We enjoyed breakfast this morning while watching a group of hartebeest gambolling around in front of the dining room. They were later joined by some zebra, which made for an idyllic scene. DT, the notorious bull elephant has visited many times recently. Walking right up to the small birdbath in front of the dining room one morning, which caused quite a stir. Too good of a photographic opportunity to miss, one guest ran back to his room to collect a camera, but only to discover the elephant standing right outside the door. He was effectively trapped in his room for a short while until the elephant had eaten a particularly tasty bush on the path.
The Tanzania wet land bird count got under way this month. Birding experts from around the world came to Tanzania to help local birders count wetland birds. I was pleased to hear that two Norwegian birders were being sent to Ndutu to help with the count. The two soda lakes at Ndutu are very important bird habitat. Although we try to record all species each month for the Tanzanian bird atlas project, the idea of having to count thousands of turns and little stints sounded beyond me, so the help was much appreciated. We counted to the backdrop of thousands of wildebeest and fried in the hot sun, especially the Norwegians who hadn't seen much daylight in the Northern winter. There were very few flamingos present at the time, only 300 or so but huge numbers of white black-winged terns and some gull-billed terns and over a thousand black-winged stilts on lake Masek.
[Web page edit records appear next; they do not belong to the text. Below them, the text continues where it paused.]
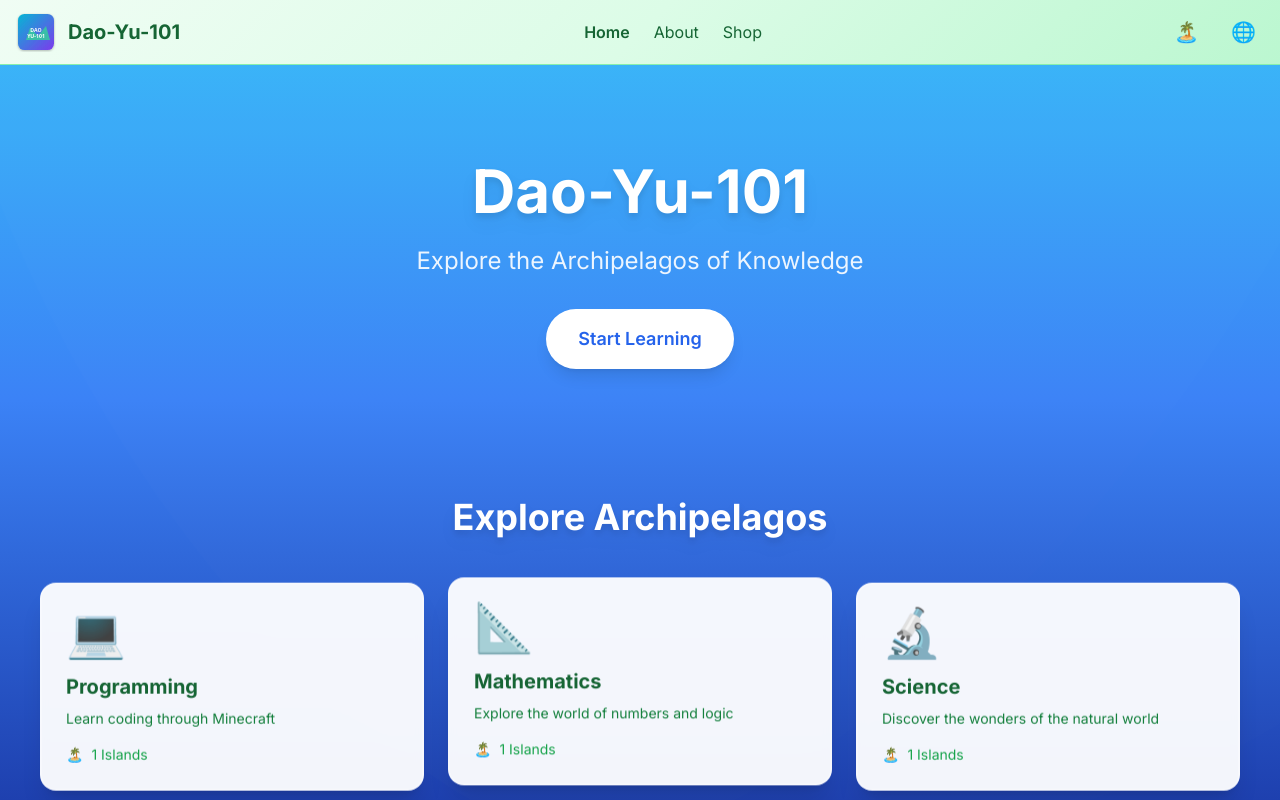
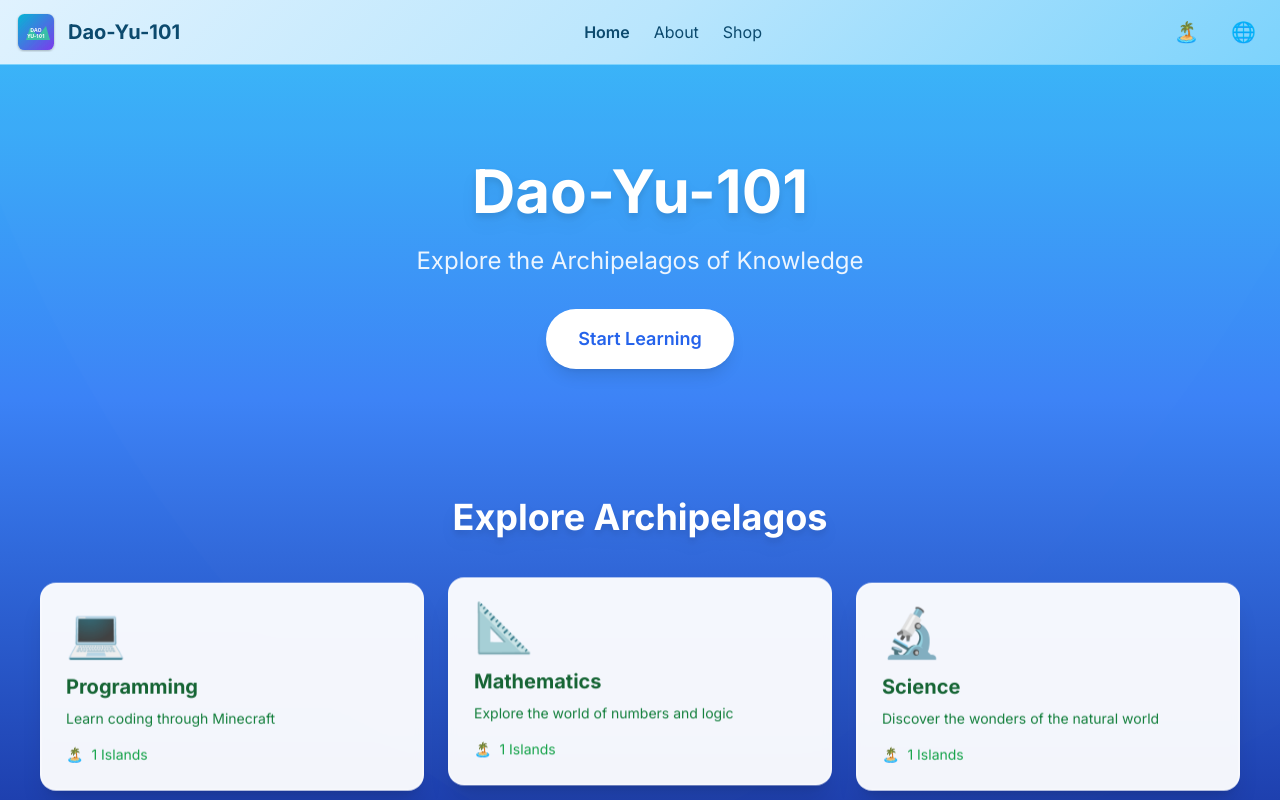
Before and after one commit to 7miwork/Dao-Yu-101, a Vue app: page /#/ in a window 1280 px wide. Shown: the top 800 px of the page. Built offline with nearby package versions, Linux system fonts and the light colour scheme.

Commit message:
feat: create distinct visual themes (island, minecraft, modern)

```diff
--- a/src/styles/themes.css
+++ b/src/styles/themes.css
@@ -10,17 +10,19 @@
   --ocean-dark: #2E5A7E;
 }
 
-/* Island Theme - Nature, soft colors, rounded shapes */
+/* Island Theme - Soft colors, rounded corners, playful look */
 .theme-island {
-  --bg-primary: linear-gradient(135deg, #f0fdf4 0%, #dcfce7 50%, #bbf7d0 100%);
-  --bg-secondary: #dcfce7;
+  --bg-primary: linear-gradient(135deg, #e0f2fe 0%, #bae6fd 50%, #7dd3fc 100%);
+  --bg-secondary: #bae6fd;
   --bg-card: rgba(255, 255, 255, 0.95);
-  --text-primary: #166534;
-  --text-secondary: #15803d;
-  --accent: #4ade80;
-  --accent-hover: #22c55e;
-  --border: #86efac;
-  --shadow: rgba(74, 222, 128, 0.2);
+  --text-primary: #0c4a6e;
+  --text-secondary: #0369a1;
+  --accent: #38bdf8;
+  --accent-hover: #0ea5e9;
+  --border: #7dd3fc;
+  --shadow: rgba(56, 189, 248, 0.25);
+  --border-radius: 20px;
+  --border-width: 2px;
   --ocean-light: #87CEEB;
   --ocean-medium: #4682B4;
   --ocean-dark: #2E5A7E;
@@ -29,15 +31,15 @@
 .theme-island body {
   background: var(--bg-primary);
   color: var(--text-primary);
-  font-family: 'Segoe UI', Tahoma, Geneva, Verdana, sans-serif;
+  font-family: 'Nunito', 'Segoe UI', Tahoma, Geneva, Verdana, sans-serif;
 }
 
 .theme-island .card {
   background: var(--bg-card);
-  border: 2px solid var(--border);
-  border-radius: 20px;
-  box-shadow: 0 8px 25px var(--shadow);
-  backdrop-filter: blur(10px);
+  border: var(--border-width) solid var(--border);
+  border-radius: var(--border-radius);
+  box-shadow: 0 8px 32px var(--shadow);
+  backdrop-filter: blur(12px);
 }
 
 .theme-island .btn-primary {
@@ -45,26 +47,33 @@
   color: white;
   border: none;
   border-radius: 50px;
-  box-shadow: 0 4px 15px rgba(74, 222, 128, 0.4);
+  box-shadow: 0 4px 20px rgba(56, 189, 248, 0.4);
+  font-weight: 600;
 }
 
 .theme-island .btn-primary:hover {
-  background: linear-gradient(135deg, var(--accent-hover) 0%, #16a34a 100%);
-  transform: translateY(-2px);
-  box-shadow: 0 6px 20px rgba(74, 222, 128, 0.5);
+  background: linear-gradient(135deg, var(--accent-hover) 0%, #0284c7 100%);
+  transform: translateY(-3px);
+  box-shadow: 0 8px 25px rgba(56, 189, 248, 0.5);
 }
 
-/* Minecraft Theme - Pixel/block style, earthy colors, square shapes */
+.theme-island .container {
+  border-radius: var(--border-radius);
+}
+
+/* Minecraft Theme - Pixel/block style, earthy colors, sharp edges */
 .theme-minecraft {
-  --bg-primary: linear-gradient(135deg, #87CEEB 0%, #90EE90 50%, #F4D03F 100%);
-  --bg-secondary: #90EE90;
-  --bg-card: #F5DEB3;
+  --bg-primary: linear-gradient(180deg, #87CEEB 0%, #6B8E23 50%, #8B4513 100%);
+  --bg-secondary: #6B8E23;
+  --bg-card: #D2B48C;
   --text-primary: #2F4F4F;
   --text-secondary: #556B2F;
   --accent: #8B4513;
   --accent-hover: #654321;
   --border: #228B22;
-  --shadow: rgba(139, 69, 19, 0.3);
+  --shadow: none;
+  --border-radius: 0px;
+  --border-width: 4px;
   --ocean-light: #87CEEB;
   --ocean-medium: #4682B4;
   --ocean-dark: #2E5A7E;
@@ -73,50 +82,57 @@
 .theme-minecraft body {
   background: var(--bg-primary);
   color: var(--text-primary);
-  font-family: 'Courier New', monospace;
+  font-family: 'Press Start 2P', 'Courier New', monospace;
   image-rendering: pixelated;
 }
 
 .theme-minecraft .card {
   background: var(--bg-card);
-  border: 4px solid var(--border);
-  border-radius: 0;
-  box-shadow: 8px 8px 0 var(--shadow);
+  border: var(--border-width) solid var(--border);
+  border-radius: var(--border-radius);
+  box-shadow: none;
   image-rendering: pixelated;
 }
 
 .theme-minecraft .btn-primary {
   background: var(--accent);
   color: white;
-  border: 4px solid var(--border);
-  border-radius: 0;
-  font-family: 'Courier New', monospace;
+  border: var(--border-width) solid var(--border);
+  border-radius: var(--border-radius);
+  font-family: 'Press Start 2P', 'Courier New', monospace;
   font-weight: bold;
   text-transform: uppercase;
+  font-size: 0.75rem;
 }
 
 .theme-minecraft .btn-primary:hover {
   background: var(--accent-hover);
-  transform: translate(-2px, -2px);
-  box-shadow: 4px 4px 0 var(--shadow);
+  transform: none;
+  box-shadow: none;
 }
 
 .theme-minecraft .card:hover {
-  transform: translate(-4px, -4px);
-  box-shadow: 12px 12px 0 var(--shadow);
+  transform: none;
+  box-shadow: none;
 }
 
-/* Modern Theme - Clean minimal UI, professional colors */
+.theme-minecraft .container {
+  border-radius: var(--border-radius);
+}
+
+/* Modern Theme - Clean white/gray palette, subtle shadows, minimal look */
 .theme-modern {
-  --bg-primary: linear-gradient(135deg, #f8fafc 0%, #e2e8f0 50%, #cbd5e1 100%);
-  --bg-secondary: #e2e8f0;
+  --bg-primary: linear-gradient(135deg, #ffffff 0%, #f1f5f9 50%, #e2e8f0 100%);
+  --bg-secondary: #f1f5f9;
   --bg-card: rgba(255, 255, 255, 0.98);
-  --text-primary: #1e293b;
-  --text-secondary: #64748b;
-  --accent: #3b82f6;
-  --accent-hover: #1d4ed8;
-  --border: #cbd5e1;
-  --shadow: rgba(59, 130, 246, 0.15);
+  --text-primary: #0f172a;
+  --text-secondary: #475569;
+  --accent: #6366f1;
+  --accent-hover: #4f46e5;
+  --border: #e2e8f0;
+  --shadow: rgba(99, 102, 241, 0.1);
+  --border-radius: 8px;
+  --border-width: 1px;
   --ocean-light: #87CEEB;
   --ocean-medium: #4682B4;
   --ocean-dark: #2E5A7E;
@@ -130,31 +146,35 @@
 
 .theme-modern .card {
   background: var(--bg-card);
-  border: 1px solid var(--border);
-  border-radius: 16px;
-  box-shadow: 0 10px 25px var(--shadow);
-  backdrop-filter: blur(20px);
+  border: var(--border-width) solid var(--border);
+  border-radius: var(--border-radius);
+  box-shadow: 0 1px 3px var(--shadow);
+  backdrop-filter: none;
 }
 
 .theme-modern .btn-primary {
-  background: linear-gradient(135deg, var(--accent) 0%, var(--accent-hover) 100%);
+  background: var(--accent);
   color: white;
   border: none;
-  border-radius: 12px;
-  box-shadow: 0 4px 15px rgba(59, 130, 246, 0.4);
-  font-weight: 600;
-  letter-spacing: 0.025em;
+  border-radius: var(--border-radius);
+  box-shadow: 0 1px 2px rgba(0, 0, 0, 0.05);
+  font-weight: 500;
+  letter-spacing: 0;
 }
 
 .theme-modern .btn-primary:hover {
-  background: linear-gradient(135deg, var(--accent-hover) 0%, #1e40af 100%);
-  transform: translateY(-2px);
-  box-shadow: 0 8px 25px rgba(59, 130, 246, 0.5);
+  background: var(--accent-hover);
+  transform: none;
+  box-shadow: 0 4px 6px rgba(0, 0, 0, 0.1);
 }
 
 .theme-modern .card:hover {
-  transform: translateY(-8px);
-  box-shadow: 0 20px 40px var(--shadow);
+  transform: none;
+  box-shadow: 0 4px 6px var(--shadow);
+}
+
+.theme-modern .container {
+  border-radius: var(--border-radius);
 }
 
 /* Common component styles */
@@ -177,13 +197,13 @@
 }
 
 .theme-minecraft .card:hover {
-  transform: translate(-4px, -4px);
-  box-shadow: 12px 12px 0 var(--shadow);
+  transform: none;
+  box-shadow: none;
 }
 
 .theme-modern .card:hover {
-  transform: translateY(-8px) scale(1.01);
-  box-shadow: 0 20px 40px var(--shadow);
+  transform: none;
+  box-shadow: 0 4px 6px var(--shadow);
 }
 
 /* Floating animation for islands */
```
Also four new birds have been added to the Ndutu bird list this Month. The best for me was the collared palm thrush, which must have been blow off course during one of the recent storms. Normally you have to do a lot of rubber necking to catch a glimpse of a new bird but not this one, it's very tame and walks in and out of the gift shop. Others include little bitten, lesser honey guide and white rumped swift.
Visitors to Ndutu this past month could not have been disappointed by the profusion of wildlife present at this time of year. Over looking the causeway between the two Lakes the other evening we saw zebra, wildebeest, giraffes, impala, elephants and lions all in one view. A lioness even tried to hunt, although unsuccessful, she caused pandemonium and sent animals running in all directions except for a large bull giraffe. He looked rather confused, and while everything else ran by in clouds of dust and panic he just watched on. Once quiet had returned he was the only animal left from the hundreds that had been there moments earlier, he then continued to feed from the bush he was eating. I thought he had great composure but of course he might have just been a bit dim?
This update is reproduced with the kind permission of Ndutu Safari Lodge - www.ndutu.com - a lodge set in Acacia woodland overlooking Lake Ndutu just to the south of the Serengeti).